The first element of design that we’re going to play with is line. There are many different types of line – horizontal, vertical, diagonal, dotted, jagged, thick, thin, wavy, straight, long, short – the list could go on indefinitely. How many different types of line can you find? Take photos of as many of the lines as you can that you see during your day. Now go through the photos. Which of the lines do you like better and why? How can you use these lines in your work? How can you use them to organize? Texturize? Guide the eye? Provide movement?
Now I love organic lines but I purposely looked for some line that wasn’t from nature and more geometric. Do you have photos with line? What kind of line do you like best?
Be aware of what the shape of lines can convey. Sharp edges could indicate tension, crispness, hardness, formality, or high-tech. Soft edges and curves may be softer, flowing, more casual, or more personal. Even small changes in line thickness, endings, or shape changes can alter the look and feel of a design. Try drawing sets of patterns using only black or white lines that illustrate static, dynamic, or random line patterns. Experiment with line width, spacing, and using horizontal, vertical, curved, and even diagonal lines. In the exercise above (click on the photo to see it a little better), I picked opposite words and then drew various lines to signify that word.
How can you use line in a composition to make it more active? Or still? What direction of line conveys more action? Or serenity? What emotions can you evoke with line alone? What does changing the weight of the line do to your composition? Or changing the texture of the line?

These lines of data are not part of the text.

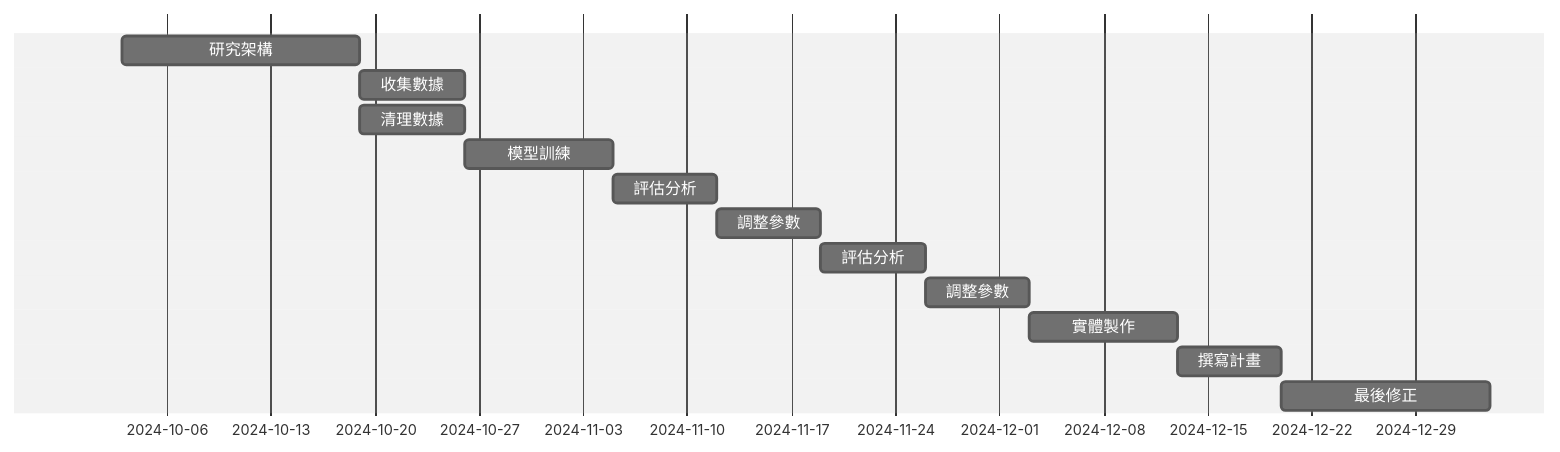
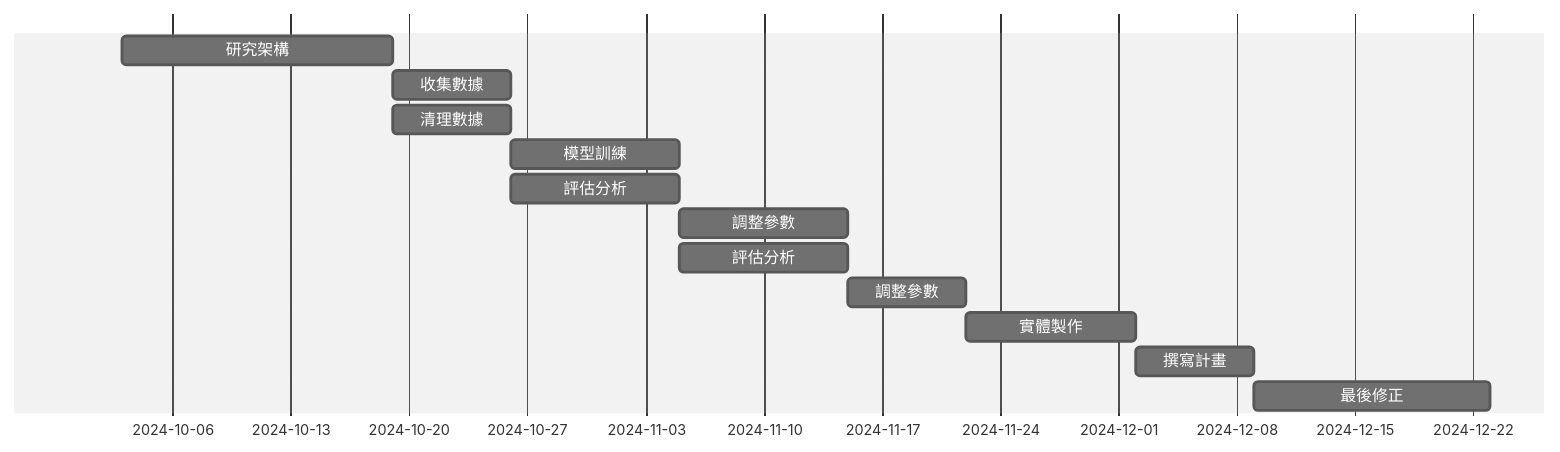
The diagram in hw2.md (FashionSu/AI_traash), drawn with Mermaid (neutral theme) before and after one commit.

````diff
--- a/hw2.md
+++ b/hw2.md
@@ -5,17 +5,17 @@
 ```mermaid
 gantt
     dateFormat  YYYY-MM-DD
     axisFormat  %Y-%m-%d
 
     研究架構           :a1, 2024-10-03, 16d
     收集數據           :a2, after a1, 7d
     清理數據           :a3, after a1, 7d
     模型訓練           :a4, after a2, 10d
-    評估分析           :a5, after a4, 7d
-    調整參數           :a6, after a5, 7d
-    評估分析           :a7, after a6, 7d
+    評估分析           :a5, after a2, 10d
+    調整參數           :a6, after a5, 10d
+    評估分析           :a7, after a5, 10d
     調整參數           :a8, after a7, 7d
     實體製作           :a9, after a8, 10d
     撰寫計畫           :a10, after a9, 7d
     最後修正           :a11, after a10, 14d
 ```
````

Here’s a before and after line set of photos. Does the line make it more interesting?
And again, do you think the addition of silver line adds interest?
Here’s a sketch I did from a photo. The reason I took the photo was because of the lines of the branches against the trunks and the snow. I simplified my sketch a bit but the eye is still drawn to those branches against the background.
And when does line become shape?
How do you add line to your work? With hand or machine stitching? With dye or surface design techniques? With paint or pen?
Here’s another exercise I tried. Click on the photo (it’s not really good, sorry) and see how I used just straight lines with varying widths between the lines as I go down the page and create shapes where the line isn’t.
Here are some examples of machine stitched line on felt.
Try thinking about and using line in your work this month. I’d love to see what you come up with. I am creating a new thread on the forum so everyone can post photos of line, working with line or work you have created with line. So that’s your “design challenge” for the month. Let’s see some line folks!